Human Rights and Crimes against Humanity: A Colloquium Series

Ronald Grigor Suny

Date: 
Wed, 03/11/2009
Location: 
Teaching Workshop 12:00-1:15 PM, Dickinson Hall, Room 210; Lecture 4:30 PM, Dickinson Hall, Room 211
Event Category: 
Co-sponsored Event
Audience: 
By Invitation Only

"Human Rights and Crimes against Humanity" provides a forum for discussion and debate on the most pressing issues of modern times: the establishment of human rights standards and, at the same time, their persistent violation. The series features a broad understanding of human rights, one that encompasses democratic citizenship as well as concerns for social, economic, and environmental justice. Its understanding of crimes against humanity is similarly broad, ranging from large-scale atrocities like ethnic cleansings, genocides, war crimes, and various forms of human trafficking to lynchings, sexual violence, and torture. The series presents prominent scholars from a broad range of disciplines and major figures in the human rights movement.  

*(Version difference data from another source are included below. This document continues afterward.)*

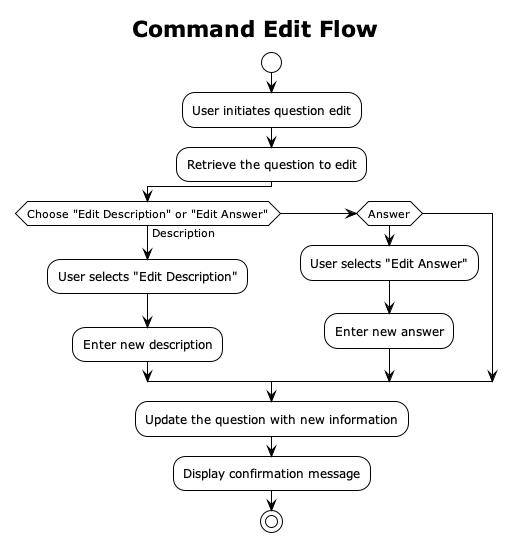
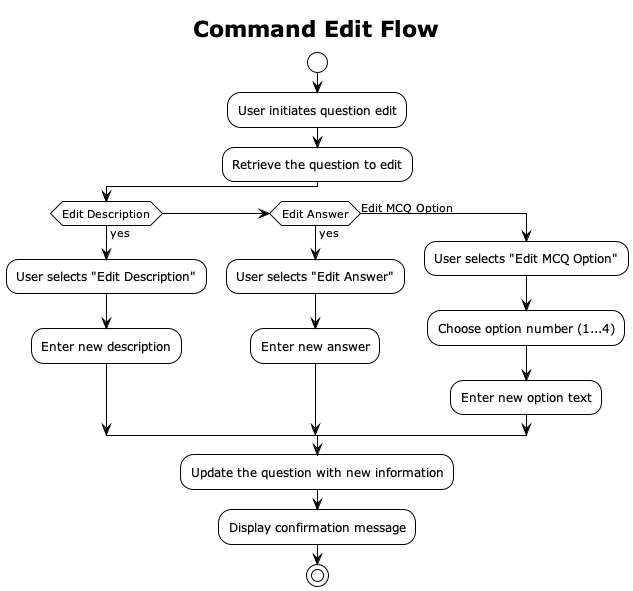
Update edit command DG along with potential bug fixes

Changed region(s): [[0.0, 0.0298, 1.0, 1.0], [0.625, 0.6257, 0.6562, 0.6555]]

diff --git a/docs/DeveloperGuide.md b/docs/DeveloperGuide.md
@@ -270,42 +270,123 @@ new ArrayList of questions, and subsequently print them.
 The CommandEdit class in the quizhub application is responsible for handling user commands to edit the description or 
 answer of a question. The CommandEdit class supports two edit commands: 
 
-- `edit [question number] /description [description]` - edits the description of the question with the specified number
+#### Command Syntax
+- `edit [question number] /description [newDescription]` - Edits the text description of the specified question.
+- `edit [question number] /answer [newAnswer]` - Updates the answer for the specified question.
+- `edit [question number] /option[1...4] [newAnswer]` - Edits a specified option of a multiple-choice question.
 
-- `edit [question number] /answer [answer]` - edits the answer to the question with the specified number
+Special Formatting Notes:
+- Use ` \slash ` instead of the `/` character within the command.
+- The `pipe` character is not allowed and will be automatically removed from any input fields.
+
 
 #### Class Structure of Edit Command
 The CommandEdit class includes the following key components:
 
-- `qnIndex`: An integer representing the question number to be edited.
-- `newDescription`: A string representing the new description for the question (or null if not edited).
-- `newAnswer`: A string representing the new answer for the question (or null if not edited).
+The `CommandEdit` class manages the following attributes:
+- `qnIndex`: The index of the question to be edited.
+- `newDescription`: The new description to be set for the question, if applicable.
+- `newAnswer`: The new answer to be set for the question, if applicable.
+- `newOptions`: An array representing new options for multiple-choice questions, if applicable.
+
+The class collaborates with the `QuestionList` and `Question` classes to update the desired question components.
 
 #### Implementation of Edit Command
 
 ![commandEditStages.png](UML%2FCommands%2FcommandEditStages.png)
-
-Here are the key steps for implementing this class:
-
-- **Parsing User Input**: Parse the user input to extract the question number, edit criteria (/description or /answer), 
-and new values (description or answer).
-
-- **Validation**: Implement validation logic to ensure that the user input is correctly formatted and contains valid 
-information.
-
-- **Edit Operation**: Implement the logic to execute the edit operation based on the provided criteria. This typically 
-involves invoking methods in the QuestionList and Question classes to update the question's description or answer.
-
-- **Data Persistence**: If necessary, update the data storage to save the changes. In the provided code, the 
-`dataStorage.updateData(questions)` method is used to save changes to the question list.
-
-- **Error Handling**: Handle any exceptions or errors that may occur during the edit operation and provide appropriate 
-feedback to the user.
-
 ![commandEditObjectDiagram.png](./UML/Commands/commandEditObjectDiagram.png)
 ![commandEditObjectDiagram2.png](./UML/Commands/commandEditObjectDiagram2.png)
 ![commandEditObjectDiagram3.png](./UML/Commands/commandEditObjectDiagram3.png)
 
+### Operational Flow of Edit Command
+
+1. **User Initiation:**
+    - The user enters the `edit` command along with the question number and either a new description or answer into the QuizHub application.
+
+2. **Command Parsing:**
+    - QuizHub passes the user input to the `Parser` component to interpret the command.
+    - The `Parser` creates an instance of `CommandEdit` and invokes the `parseEditCommand` method with the user's input.
+
+3. **Command Execution:**
+    - Once the command is parsed, `Parser` returns the `CommandEdit` object to QuizHub.
+    - QuizHub calls the `executeCommand` method on the `CommandEdit` instance, providing the necessary UI, data storage, and question list.
+
+4. **Editing Process:**
+    - `CommandEdit` communicates with `QuestionList` to locate the specific question by index.
+    - `QuestionList` then calls the `editQuestion` method on the relevant `Question` instance, passing the new description or answer.
+
+5. **Question Modification:**
+    - The `Question` object updates its state with the new information provided.
+    - Upon successful update, `Question` notifies `QuestionList` of the edit completion.
+
+6. **Completion Acknowledgement:**
+    - `QuestionList` sends an acknowledgment back to `CommandEdit` confirming the completion of the edit operation.
+
+7. **User Feedback:**
+    - `CommandEdit` reports back to QuizHub that the editing process is complete.
+    - QuizHub then communicates the successful edit to the user via the UI.
+
+8. **Resource Cleanup:**
+    - After the edit is complete and the user has been notified, the `CommandEdit` object is destroyed to free up resources.
+
+Each step in the flow ensures that the user's request to edit a question is processed accurately and efficiently, with the system providing feedback at the end of the operation.
+
+#### User Interaction Examples
+- Editing the description of a question:
+    - Command: `edit 1 /description What is the value of Pi to 3 decimal places?`
+    - Output: Acknowledgment that the question has been edited.
+- Updating the answer to a question:
+    - Command: `edit 1 /answer 3.142`
+    - Output: Confirmation message with the updated question details.
+- Changing an MCQ option:
+    - Command: `edit 3 /option1 2.713`
+    - Output: Confirmation message with the updated MCQ question details.
+
+#### Notes for Developers
+- The application restricts edits to one attribute of the question at a time.
+- Validation checks must be robust to handle user errors and prevent incorrect data entry.
+- Special character rules must be enforced to maintain command syntax integrity.
+
+#### Expected Invalid Input for Command Edit
+Assuming 2 current questions: <br>
+1: [S][ ] question / answer | number | EASY <br>
+2: [M][ ] question2 / 1 / 2 / 3 / 4 / 1 | number | EASY
+- `edit 999 /description New description`
+  - Ono! The question index you entered is not in the range of the question list :<
+    Please format your input as:
+    edit [question number] /description [new description] or /answer [new answer]! for short answer questions and
+    edit [question number] /description [new description] or /answer [new answer] or /option[number] [new value] for multiple choice questions
+  - Reason: Invalid question number (out of range)
+- `edit two /answer New answer`
+  - Please enter valid integer question index!
+    Please format your input as:
+    edit [question number] /description [new description] or /answer [new answer]! for short answer questions and
+    edit [question number] /description [new description] or /answer [new answer] or /option[number] [new value] for multiple choice questions
+  - Reason: Non-numeric question number not allowed for this program
+- `edit 1/description` or `edit 1/answer`
+  - Ono! You did not enter the new value :<
+    Please format your input as:
+    edit [question number] /description [new description] or /answer [new answer]! for short answer questions and
+    edit [question number] /description [new description] or /answer [new answer] or /option[number] [new value] for multiple choice questions
+  - Reason: No changes specified
+- `edit 1 /description New description /answer New answer`
+  - Ono! You tried to edit using more than 1 question fields :<
+    Please format your input as:
+    edit [question number] /description [new description] or /answer [new answer]! for short answer questions and
+    edit [question number] /description [new description] or /answer [new answer] or /option[number] [new value] for multiple choice questions
+  - Reason: Multiple edits in one command is not allowed
+- `edit 1 /answer \exitquiz`
+  - TBC ~ Fixing
+  - should not allow \exitquiz to be an answer field
+- `edit 2 /option5 New option`
+  - Ono! You tried to edit by an unknown criteria :<
+    Please format your input as:
+    edit [question number] /description [new description] or /answer [new answer]! for short answer questions and
+    edit [question number] /description [new description] or /answer [new answer] or /option[number] [new value] for multiple choice questions
+  - Reason: Limited to only option1-4
+- `edit 2/ option4 1.9` or `edit 1 / description New de`
+  - TBC ~ Fixing
+  - white space after / is not ignored
 <hr>
 
 ### Start Command - Start Quiz
@@ -315,7 +396,7 @@ feedback to the user.
 The start quiz feature allows users to start quizzing themselves with customizable characters to define which modules
 to quiz themselves on alongside whether to randomize the questions or use their pre-defined question order.
 
-Command Syntax:
+#### Command Syntax
 - `start /[quiz mode] [start details] /[qn mode] /[qn type]`
 
 #### Sequence Diagram of Start Command
@@ -438,7 +519,9 @@ Assuming 2 current questions: <br>
     Please format your input as start /[quiz mode] [start details] /[qn mode] /[qn type]!
   - Reason: Extra parameters are given - hence too many arguments
 - `start /module number /normal /mix \exitquiz`
-  - TBC
+  - Invalid command: Extra input detected after question type.
+    Question type must be '/short', '/mcq', or '/mix'
+  - Reason: Extra input after qn type is not allowed
 
 <hr>
 
@@ -448,7 +531,7 @@ Assuming 2 current questions: <br>
 The Shuffle command in QuizHub is designed to **PERMANENTLY** randomize the order of questions within the question list.
 This contrasts with the temporary randomization available in the Start Command's /random mode.
 
-Command Syntax:
+#### Command Syntax
 - `shuffle` 
 
 #### Class Structure of Shuffle Command
@@ -494,7 +577,7 @@ Command Syntax:
 The CommandMarkDifficulty class within the QuizHub application facilitates the marking of questions with a difficulty level. 
 This feature allows for the categorization of questions by difficulty, aiding in targeted quiz preparation.
 
-Command Syntax
+#### Command Syntax
 - `markdiff [question number] /[question difficulty]`
 
 #### Class Structure of Markdiff Command
@@ -571,6 +654,8 @@ Assuming 2 current questions: <br>
 #### Brief Description of Command Exit
 
 Command Exit is responsible for exiting the program
+
+#### Command Syntax
 - `bye` - to exit program
 
 #### Expected Invalid Commands for Command Exit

"Writing Genocide: Historians and the Fate of the Armenians in the Ottoman Empire"

Teaching Workshop: 12:00-1:15, Dickinson Hall, Room 210 - Please RSVP to Barbara Leavey at blleavey@princeton.edu or 258-5893

Public Lecture:  4:30 p.m., Dickinson Hall, Room 211

Ronald Grigor Suny is the Charles Tilly Collegiate Professor of History at the University of Michigan and Professor Emeritus of Political Science at the University of Chicago.  He is a widely published historian of Russian and Soviet history, including The Soviet Experiment.  He has also written extensively on problems of Armenian and Turkish history, and is co-director of the Workshop on Armenian-Turkish Scholarship, which provides a forum for critical scholarship on the history of the late Ottoman Empire and the Armenian Genocide.

This series is organized by Eric Weitz, Stanley Kelley Jr. Visiting Professor for Distinguished Teaching, Department of History

Cosponsored with the Department of History, the Shelby Cullom Davis Center for Historical Studies and the University Center for Human Values